Lights, camera, action!
Who doesn’t love to hear that those famous words are coming to their neighbourhood?
That’s exactly what David Ludlow is planning to do with his forthcoming film, Justice in a Smoking Gun, a period-piece based during one of the most fascinating eras of Australian history.
Ludlow’s directorial credits include the feature-length Drifting and short films including The Wannabe Secret Agent, Jekyll & Hyde, and Instruments of Darkness.
Ludlow is also an accomplished actor who has appeared in many of the films he has written and/or directed, as well as Steven Spielberg’s The Pacific mini-series.
Anthill recently caught up with Ludlow to discuss how it helps to have an entrepreneurial spirit when making a film.
What’s this movie about?
Justice in a Smoking Gun is an Australian-Western set in 1868 during the Victorian gold rush. It is about an Irish settler whose family is murdered and his life is stolen from him. As one crew member put it: it’s a Charles Bronson movie across the gold rush – one bullet at a time.

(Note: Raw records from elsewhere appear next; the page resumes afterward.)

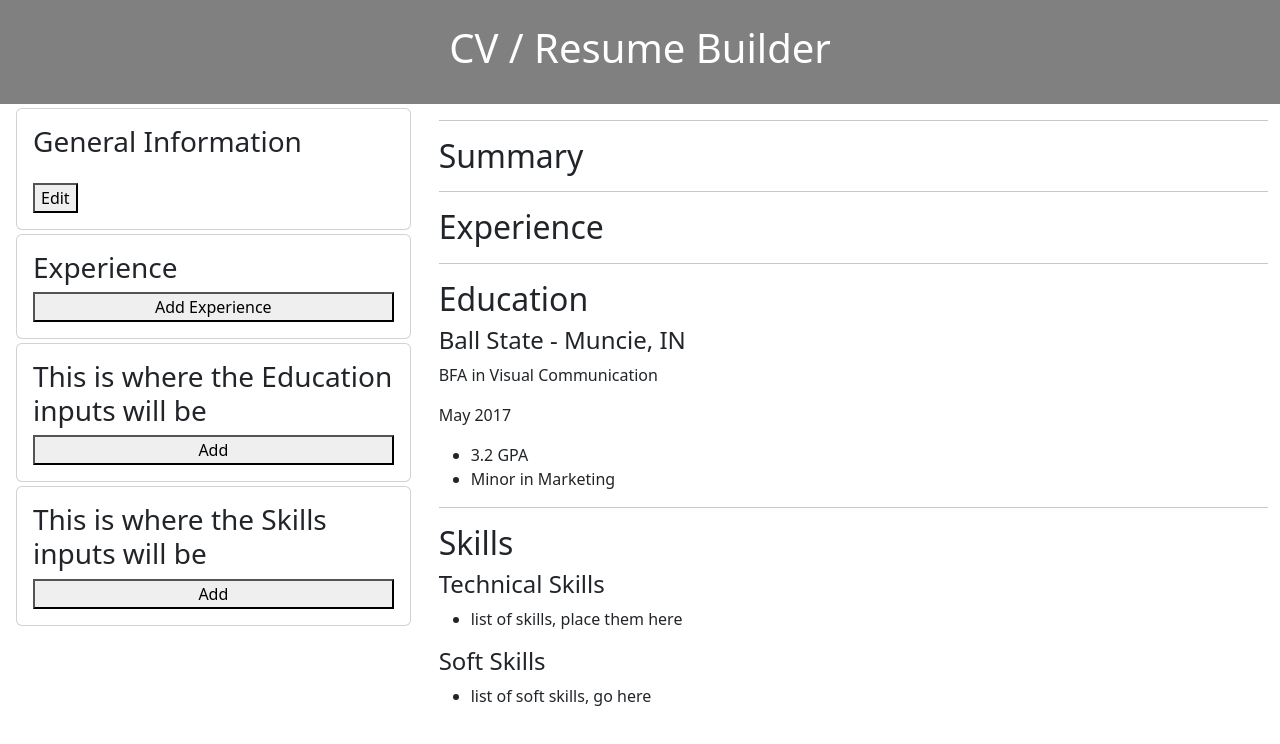
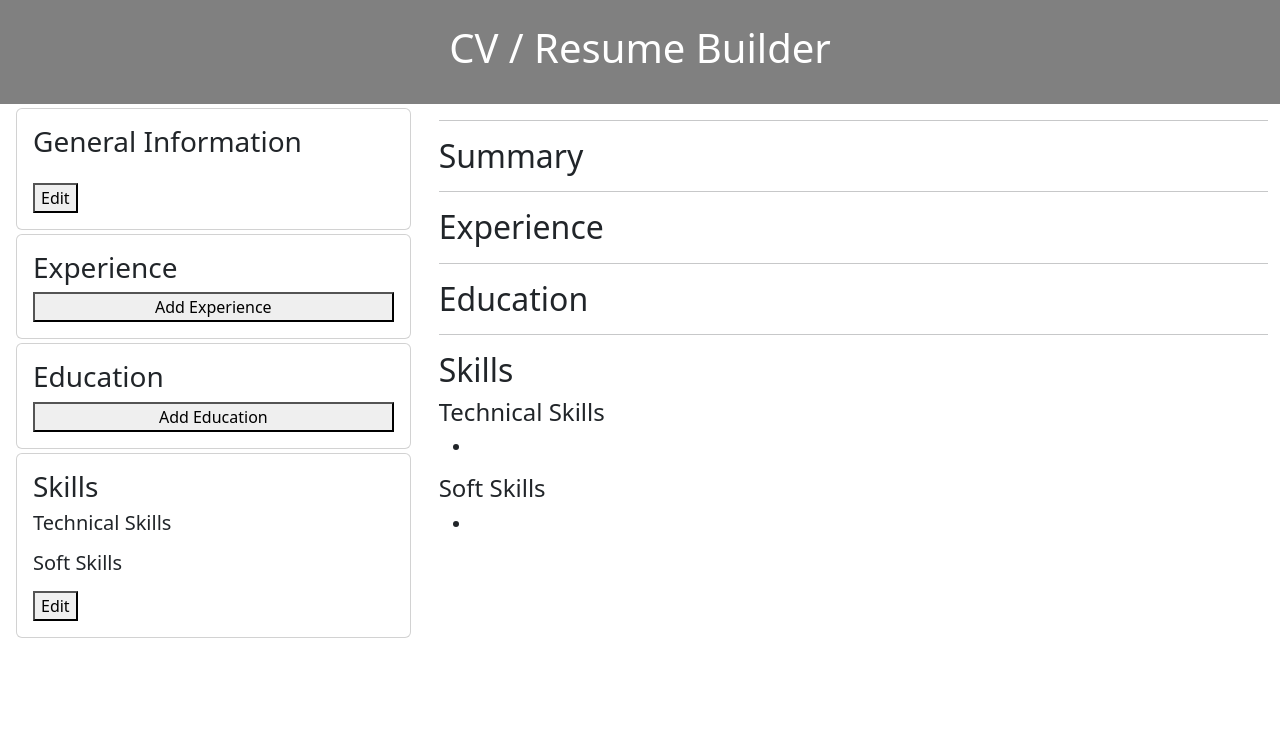
Before and after one commit to Bateeters/CVResumeBuilder, a React (Vite) app: page / in a window 1280 px wide. Shown: the top 744 px of the page. Built offline with nearby package versions, Linux system fonts and the light colour scheme.

Commit message:
added functionality to both Education and Skills sections

```diff
--- a/src/App.jsx
+++ b/src/App.jsx
@@ -20,22 +20,10 @@ function App() {
       links: []
     },
     experience: [],
-    education: [
-      {
-        school: "Ball State",
-        location: "Muncie, IN",
-        degree: "BFA",
-        specialization: "Visual Communication",
-        gradDate: "May 2017",
-        additional: [
-          "3.2 GPA",
-          "Minor in Marketing"
-        ]
-      }
-    ],
+    education: [],
     skills: {
-      softSkills: [],
-      technicalSkills: []
+      softSkills: "",
+      technicalSkills: ""
     }
   })
 
@@ -57,8 +45,14 @@ function App() {
               experience = {info.experience}
               setExperience = {(updatedExperience) => setInfo({ ...info, experience: updatedExperience})}
             />
-            <Education />
-            <Skills />
+            <Education
+              education = {info.education}
+              setEducation = {(updatedEducation) => setInfo({ ...info, education: updatedEducation})}
+            />
+            <Skills
+              skills = {info.skills}
+              setSkills = {(updatedSkills) => setInfo({ ...info, skills: updatedSkills})}
+            />
           </div>
           <div className='col-8'>
             <CVDisplay
--- a/src/components/CVDisplay.jsx
+++ b/src/components/CVDisplay.jsx
@@ -36,8 +36,8 @@ function CVDisplay({ general, experience, education, skills}){
             <h2>Education</h2>
             {education.map((school) => (
                 <div>
-                    <h4>{school.school} - {school.location}</h4>
-                    <p>{school.degree} in {school.specialization}</p>
+                    <h4>{school.school} - {school.degree} in {school.specialization}</h4>
+                    <p>{school.location}</p>
                     <p>{school.gradDate}</p>
                     <ul>
                         {school.additional.map((bullet) => (
@@ -50,11 +50,11 @@ function CVDisplay({ general, experience, education, skills}){
             <h2>Skills</h2>
             <h4>Technical Skills</h4>
             <ul>
-                <li>list of skills, place them here</li>
+                <li>{skills.technicalSkills}</li>
             </ul>
             <h4>Soft Skills</h4>
             <ul>
-                <li>list of soft skills, go here</li>
+                <li>{skills.softSkills}</li>
             </ul>
         </>
     )
--- a/src/components/SideNav/Education.jsx
+++ b/src/components/SideNav/Education.jsx
@@ -1,10 +1,122 @@
-function Education() {
+import { useState } from "react"
+
+function Education({ education, setEducation }) {
+
+    const handleEducationChange = (e, index, field) => {
+        const updated = [...education];
+        updated[index][field] = e.target.value;
+        setEducation(updated);
+    };
+
+    const handleAddBullet = (index) => {
+        const updated = [...education];
+        updated[index] = {
+            ...updated[index],
+            additional: [...updated[index].additional, ""]
+        };
+        setEducation(updated);
+    };
+
+
+    const handleBulletChange = (e, eduIndex, bulletIndex) => {
+        const updated = [...education];
+        updated[eduIndex].additional[bulletIndex] = e.target.value;
+        setEducation(updated);
+    };
+
+    const handleRemoveBullet = (eduIndex, bulletIndex) => {
+        const updated = [...education];
+        updated[eduIndex] = {
+            ...updated[eduIndex],
+            additional: updated[eduIndex].additional.filter((_, i) => i !== bulletIndex)
+        };
+        setEducation(updated);
+    };
+
+
+    const handleRemoveEducation = (i) => {
+        const updatedEducation = [...education];
+        updatedEducation.splice(i, 1);
+        setEducation(updatedEducation);
+    }
+
+    const handleAddEducation = () => {
+        setEducation([...education, {
+            school: "",
+            location: "",
+            degree: "",
+            specialization: "",
+            gradDate: "",
+            additional: [],
+            isEditing: false
+        }]);
+    }
+
+    const toggleEditEducation = (id, value) => {
+        const updated = [...education];
+        updated[id].isEditing = value;
+        setEducation(updated);
+    }
+
     return(
         <>
             <div className="card m-1 p-3">
-                <h3>This is where the Education inputs will be</h3>
-                <button>Add</button>
+                <h3>Education</h3>
+                {education.map((edu, id) => (
+                    <div key={id}>
+                        {edu.isEditing ? (
+                        <>
+                            <input type="text" placeholder="School"
+                                value={edu.school}
+                                onChange={(e) => handleEducationChange(e, id, 'school')}
+                            />
+                            <input type="text" placeholder="Location"
+                                value={edu.location}
+                                onChange={(e) => handleEducationChange(e, id, 'location')}
+                            />
+                            <input type="text" placeholder="Degree"
+                                value={edu.degree}
+                                onChange={(e) => handleEducationChange(e, id, 'degree')}
+                            />
+                            <input type="text" placeholder="Specialization"
+                                value={edu.specialization}
+                                onChange={(e) => handleEducationChange(e, id, 'specialization')}
+                            />
+                            <input type="text" placeholder="Graduation Date"
+                                value={edu.gradDate}
+                                onChange={(e) => handleEducationChange(e, id, 'gradDate')}
+                            />
+                            <div>
+                                {edu.additional.map((bullet, bID) => (
+                                    <div key={bID}>
+                                        <textarea
+                                            value={bullet} onChange={(e) => handleBulletChange(e, id, bID)}
+                                        />
+                                        <button onClick={() => handleRemoveBullet(id, bID)}>X</button>
+                                    </div>
+                                ))}
+                            </div>
+
+                            <button onClick={() => handleAddBullet(id)}>Add Bullet</button>
+
+
+
+                            <button onClick={() => toggleEditEducation(id, false)}>Submit</button>
+
+                        </>
+                        ) : (
+                        <>
+                            <p>{edu.school} - {edu.degree} in {edu.specialization}</p>
+                            <button onClick={() => toggleEditEducation(id, true)}>Edit</button>
+                            <button onClick={() => handleRemoveEducation(id)}>X</button>
+                        </>
+                        )}
+                    </div>
+                ))}
+
+                <button onClick={handleAddEducation}>Add Education</button>
             </div>
+
         </>
     )
 }
--- a/src/components/SideNav/Experience.jsx
+++ b/src/components/SideNav/Experience.jsx
@@ -1,7 +1,6 @@
 import { useState } from "react"
 
 function Experience({ experience, setExperience }) {
-    const [isEditing, setIsEditing] = useState(false);
 
     const handleExperienceChange = (e, index, field) => {
         const updated = [...experience];
@@ -11,19 +10,25 @@ function Experience({ experience, setExperience }) {
 
     const handleAddBullet = (index) => {
         const updated = [...experience];
-        updated[index].additional.push("");
+        updated[index] = {
+            ...updated[index],
+            additional: [...updated[index].additional, ""]
+        };
         setExperience(updated);
     };
 
     const handleBulletChange = (e, expIndex, bulletIndex) => {
-    const updated = [...experience];
-    updated[expIndex].additional[bulletIndex] = e.target.value;
-    setExperience(updated);
+        const updated = [...experience];
+        updated[expIndex].additional[bulletIndex] = e.target.value;
+        setExperience(updated);
     };
 
     const handleRemoveBullet = (expIndex, bulletIndex) => {
         const updated = [...experience];
-        updated[expIndex].additional.splice(bulletIndex, 1);
+        updated[expIndex] = {
+            ...updated[expIndex],
+            additional: updated[expIndex].additional.filter((_, i) => i !== bulletIndex)
+        };
         setExperience(updated);
     };
 
--- a/src/components/SideNav/Skills.jsx
+++ b/src/components/SideNav/Skills.jsx
@@ -1,9 +1,47 @@
-function Skills() {
-    return(
+import { useState } from "react";
+
+function Skills({ skills, setSkills }) {
+    const [isEditing, setIsEditing] = useState(false);
+
+    return (
         <>
             <div className="card m-1 p-3">
-                <h3>This is where the Skills inputs will be</h3>
-                <button>Add</button>
+                <h3>Skills</h3>
+                {isEditing && (
+                    <form action="">
+                        <textarea
+                            placeholder="Technical (Hard) Skills"
+                            value={skills.technicalSkills}
+                            onChange={(e) => setSkills({...skills, technicalSkills: e.target.value})}
+                            />
+                            <textarea
+                            placeholder="Soft Skills"
+                            value={skills.softSkills}
+                            onChange={(e) => setSkills({...skills, softSkills: e.target.value})}
+                        />
+
+                        <button
+                            // make submit button switch editing mode to "false"
+                            onClick={(e) => {
+                                e.preventDefault(); // makes button stop reload/state reset
+                                setIsEditing(false);
+                            }}
+                        >Submit</button>
+                    </form>
+                )}
+
+                {!isEditing && (
+                    <div>
+                        <h5>Technical Skills</h5>
+                        <p>{skills.technicalSkills}</p>
+                        <h5>Soft Skills</h5>
+                        <p>{skills.softSkills}</p>
+                        <button
+                            // make edit button switch editing mode to "true"
+                            onClick={() => setIsEditing(true)}
+                        >Edit</button>
+                    </div>
+                )}
             </div>
         </>
     )
```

Can you crowd fund a film?
Funding a film in Australia is sort of like funding a startup: it’s like stitching together a patchwork quilt. This means the funding comes from many sources from investors who understand and support the idea or, in this case, the movie. Private investors often see investing in a film to be a speculative investment, so it takes time to raise the funds.
But this film is seen to be different. It has the potential to be critical and commercial success.
“Crowd-funding sites like Kickstarter and Pozible are terrific new vehicles for independent filmmakers to raise capital to make films – but they really can only be used in conjunction with other finance,” explained Ludlow.
“For example, most Kickstarter film campaigns try to raise around $50,000. And that’s mostly for short films. Justice in a Smoking Gun is a full-length feature. We’re a low-medium budget Australian film so crowd-funding is a source that we will consider while stitching together our patchwork of funding,” he continued.
“We’ve received truly incredible support from Australia’s top screen talent. I can’t reveal all our secrets – but in terms of key crew, we’ve literally had the support of Australia’s most acclaimed film technicians who’ve worked on some of the country’s greatest films including Chopper, Romper Stomper, Animal Kingdom, Ned Kelly, The Dish, Muriel’s Wedding, Malcolm, Wolf Creek, and Australia. As an emerging filmmaker, getting that kind of support is very encouraging,” he added.
And, this being the age of the interwebs, the film even has its own Facebook page to keep supporters and investors up to date with progress.
How is being a film maker like being an entrepreneur?
Like many an entrepreneur, a film maker has particular strengths. Ludlow sees his as writing and freely admits to being hopeless at golf.
So, there are aspects of film development that come naturally and, there have been some great experiences along the way.
“With writing as my strong suit, thankfully the script got people’s attention. Then, meeting/speaking to actors and artists I admire and getting them involved in the film has also been a great experience. But, the nature of development, which is a nice way of saying ‘finding the money and getting the deals done’, is a real marathon not for the faint of heart. You just have to persist, regardless of the 1,000 “no’s” you hear along the way,” explained Ludlow.
It’s a journey that many entrepreneurs encounter on their way to finding funding and, ultimately, launching their labour of love. The right idea, the right pitch and, finding the right people to invest makes creating a film very similar to creating a startup. The one difference being, you can pivot an idea while it’s in play, you can’t do that with a film. You have to have the script and concept right from the beginning. And, it seems that Ludlow has achieved that.
Ludlow expects his marathon to end when the film hits box offices in 2015.